*Supplied material*.
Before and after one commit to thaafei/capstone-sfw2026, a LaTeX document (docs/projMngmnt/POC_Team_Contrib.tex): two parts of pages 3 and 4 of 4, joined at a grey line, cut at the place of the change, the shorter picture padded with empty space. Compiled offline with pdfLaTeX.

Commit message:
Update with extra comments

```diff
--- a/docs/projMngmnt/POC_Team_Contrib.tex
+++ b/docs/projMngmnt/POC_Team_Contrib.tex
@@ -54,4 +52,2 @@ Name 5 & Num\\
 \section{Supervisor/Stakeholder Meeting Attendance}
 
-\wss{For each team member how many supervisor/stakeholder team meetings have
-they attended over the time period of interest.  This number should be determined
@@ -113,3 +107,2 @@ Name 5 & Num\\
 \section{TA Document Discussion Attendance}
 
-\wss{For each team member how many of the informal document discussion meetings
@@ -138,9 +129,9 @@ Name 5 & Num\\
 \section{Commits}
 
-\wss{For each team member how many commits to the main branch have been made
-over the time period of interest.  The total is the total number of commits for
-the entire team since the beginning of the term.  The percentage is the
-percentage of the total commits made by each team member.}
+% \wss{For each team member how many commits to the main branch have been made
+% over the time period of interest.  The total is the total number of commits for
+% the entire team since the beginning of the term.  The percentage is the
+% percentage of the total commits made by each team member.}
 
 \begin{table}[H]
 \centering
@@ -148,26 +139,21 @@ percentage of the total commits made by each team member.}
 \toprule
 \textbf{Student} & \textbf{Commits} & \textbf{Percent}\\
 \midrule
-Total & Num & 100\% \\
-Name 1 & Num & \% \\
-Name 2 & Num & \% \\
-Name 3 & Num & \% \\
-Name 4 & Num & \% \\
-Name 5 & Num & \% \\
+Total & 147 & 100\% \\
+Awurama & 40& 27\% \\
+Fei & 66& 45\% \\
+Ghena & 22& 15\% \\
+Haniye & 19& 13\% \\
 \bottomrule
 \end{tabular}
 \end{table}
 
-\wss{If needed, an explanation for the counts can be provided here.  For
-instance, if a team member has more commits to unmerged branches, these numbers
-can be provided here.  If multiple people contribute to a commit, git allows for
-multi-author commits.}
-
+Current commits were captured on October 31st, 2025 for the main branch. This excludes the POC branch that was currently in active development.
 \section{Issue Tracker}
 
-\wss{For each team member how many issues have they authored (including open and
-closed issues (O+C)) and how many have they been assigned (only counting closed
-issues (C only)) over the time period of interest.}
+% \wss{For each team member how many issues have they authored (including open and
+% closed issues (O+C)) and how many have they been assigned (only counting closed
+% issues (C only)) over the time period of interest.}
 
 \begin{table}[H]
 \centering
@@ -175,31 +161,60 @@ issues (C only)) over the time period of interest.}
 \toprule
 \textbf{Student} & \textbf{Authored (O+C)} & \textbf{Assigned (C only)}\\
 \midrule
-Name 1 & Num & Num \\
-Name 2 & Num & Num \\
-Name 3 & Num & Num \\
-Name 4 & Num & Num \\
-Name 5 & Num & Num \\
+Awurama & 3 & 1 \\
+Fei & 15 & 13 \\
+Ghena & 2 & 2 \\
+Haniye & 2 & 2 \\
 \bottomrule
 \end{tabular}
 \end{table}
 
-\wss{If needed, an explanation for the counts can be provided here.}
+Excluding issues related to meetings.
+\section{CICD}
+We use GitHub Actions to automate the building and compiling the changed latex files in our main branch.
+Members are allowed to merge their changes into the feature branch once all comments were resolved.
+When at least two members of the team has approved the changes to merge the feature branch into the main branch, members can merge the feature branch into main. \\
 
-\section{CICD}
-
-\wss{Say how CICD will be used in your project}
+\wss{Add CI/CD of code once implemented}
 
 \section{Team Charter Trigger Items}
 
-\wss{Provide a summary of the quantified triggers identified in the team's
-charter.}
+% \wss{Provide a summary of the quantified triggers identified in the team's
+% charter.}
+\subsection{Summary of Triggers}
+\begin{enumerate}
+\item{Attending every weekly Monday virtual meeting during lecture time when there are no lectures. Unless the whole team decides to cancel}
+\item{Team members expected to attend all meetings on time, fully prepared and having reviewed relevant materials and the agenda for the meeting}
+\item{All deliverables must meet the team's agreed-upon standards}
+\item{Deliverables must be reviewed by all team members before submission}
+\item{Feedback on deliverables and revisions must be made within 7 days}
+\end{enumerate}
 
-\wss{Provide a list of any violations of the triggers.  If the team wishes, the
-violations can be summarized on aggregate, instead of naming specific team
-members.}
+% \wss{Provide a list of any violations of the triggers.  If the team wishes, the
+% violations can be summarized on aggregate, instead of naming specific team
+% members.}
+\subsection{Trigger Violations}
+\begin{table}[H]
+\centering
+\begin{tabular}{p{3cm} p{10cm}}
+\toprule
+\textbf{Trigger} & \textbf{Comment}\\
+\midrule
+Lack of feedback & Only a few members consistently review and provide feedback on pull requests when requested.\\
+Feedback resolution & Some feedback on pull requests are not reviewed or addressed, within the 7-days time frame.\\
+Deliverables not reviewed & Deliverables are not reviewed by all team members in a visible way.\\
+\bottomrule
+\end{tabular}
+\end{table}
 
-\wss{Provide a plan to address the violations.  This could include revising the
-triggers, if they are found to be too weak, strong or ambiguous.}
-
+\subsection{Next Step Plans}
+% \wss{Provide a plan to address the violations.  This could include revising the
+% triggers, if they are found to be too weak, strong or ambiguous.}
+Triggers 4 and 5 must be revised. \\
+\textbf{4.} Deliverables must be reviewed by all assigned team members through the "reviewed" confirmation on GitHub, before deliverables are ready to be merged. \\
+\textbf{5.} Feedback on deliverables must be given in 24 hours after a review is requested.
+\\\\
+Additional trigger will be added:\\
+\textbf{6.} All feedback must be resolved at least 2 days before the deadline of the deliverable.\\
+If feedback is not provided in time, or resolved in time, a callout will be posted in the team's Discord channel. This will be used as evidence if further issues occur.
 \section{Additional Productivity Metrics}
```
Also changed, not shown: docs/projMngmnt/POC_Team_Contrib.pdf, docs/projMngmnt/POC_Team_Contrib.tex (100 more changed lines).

*Directions*.
The expected output is each line of the records above that includes the word "CICD".

*Exercise answer*.
+\section{CICD}
-\section{CICD}
-\wss{Say how CICD will be used in your project}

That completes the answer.